Finneran Indicted by Federal Jury - Perjury, Obstruction of Justice
June 7, 2005
Author: John J. Monahan
BOSTON - Democratic former House Speaker Thomas M. Finneran was indicted by a federal grand jury yesterday on three counts of perjury and one count of obstruction of justice, over his allegedly false testimony in a 2003 federal voting rights case investigating
The indictment charges that while testifying under oath in a trial in that case, and during pretrial depositions, Mr. Finneran repeatedly gave false and misleading testimony by denying he had personal knowledge of, or involvement in, the drawing of new legislative district lines for a statewide redistricting plan.
Federal officials charge, however, that he had several meetings and phone conversations with lawmakers from Worcester, Lowell, Newton and Springfield on changes to their districts and his own, before the 2001 redistricting plan was filed with the House Clerk.

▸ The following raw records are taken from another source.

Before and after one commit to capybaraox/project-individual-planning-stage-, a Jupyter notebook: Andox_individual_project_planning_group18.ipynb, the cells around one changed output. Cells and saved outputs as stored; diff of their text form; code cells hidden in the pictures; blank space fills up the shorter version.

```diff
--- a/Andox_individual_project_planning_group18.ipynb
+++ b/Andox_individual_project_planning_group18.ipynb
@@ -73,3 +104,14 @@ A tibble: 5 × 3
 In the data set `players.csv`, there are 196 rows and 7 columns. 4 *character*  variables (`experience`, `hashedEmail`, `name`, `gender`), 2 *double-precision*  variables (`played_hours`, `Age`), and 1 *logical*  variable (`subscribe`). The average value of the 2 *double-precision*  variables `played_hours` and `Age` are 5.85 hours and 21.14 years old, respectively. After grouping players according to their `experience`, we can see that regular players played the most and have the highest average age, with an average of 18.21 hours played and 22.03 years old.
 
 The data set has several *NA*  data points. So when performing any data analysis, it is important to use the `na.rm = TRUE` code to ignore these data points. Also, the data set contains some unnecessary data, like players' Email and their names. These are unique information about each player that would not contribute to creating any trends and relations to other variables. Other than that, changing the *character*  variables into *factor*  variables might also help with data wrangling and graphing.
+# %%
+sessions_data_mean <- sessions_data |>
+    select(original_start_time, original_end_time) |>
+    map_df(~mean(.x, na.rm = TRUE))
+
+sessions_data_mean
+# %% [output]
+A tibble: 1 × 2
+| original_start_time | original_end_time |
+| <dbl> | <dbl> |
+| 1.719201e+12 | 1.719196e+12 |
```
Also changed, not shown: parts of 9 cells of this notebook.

The most serious charge, obstruction of justice, alleges that during testimony at the trial and in pretrial depositions, Mr. Finneran "knowingly and willfully" made false and misleading statements "with the intent to obstruct justice" by denying his involvement in the redistricting process, and knowledge of the plan before it was filed. He was also charged with obstruction for denying that he had calendars that showed times and dates of certain political events he attended, which federal prosecutors allege was false.
The federal court challenge to the redistricting plan was brought by black and Latino voters in Boston who claimed the plan squeezed black voters into a small number of districts and splintered the minority vote in other districts to protect white incumbents.
A three-judge federal appeals court agreed and forced a redrafting of the plan. The judges also publicly questioned Mr. Finneran's testimony that he was unaware of the details of the plan as it was being drafted, stating at the time that "circumstantial evidence strongly suggests the opposite."
Although each count of perjury carries a sentence of up to five years in prison, and the obstruction charge carries a maximum of ten years, U.S. Attorney Michael J. Sullivan said if convicted of all four counts, Mr. Finneran would face 16 to 21 months in jail under federal sentencing guidelines.
If the case goes to trial, numerous lawmakers who have already appeared before a federal grand jury in the matter may become key witnesses. They include state Rep. Thomas M. Petrolati, D-Ludlow, who was chairman of the Redistricting Committee and produced the redistricting plan, and state Reps. John P. Fresolo, D-Worcester, and Vincent A. Pedone, D-Worcester, who met with Mr. Petrolati and Mr. Finneran over a district boundary dispute while the plan was being drafted.
News of the indictment rocked Statehouse officials yesterday.
While it was widely known that the FBI and U.S. Attorney's office was conducting a grand jury investigation, many expected no indictment, a negotiated plea bargain or lesser charges.
Mr. Finneran left the Legislature while the investigation was under way last year to become director of the Massachusetts Biotechnology Council. He has said recently he planned to stay on in that post if indicted.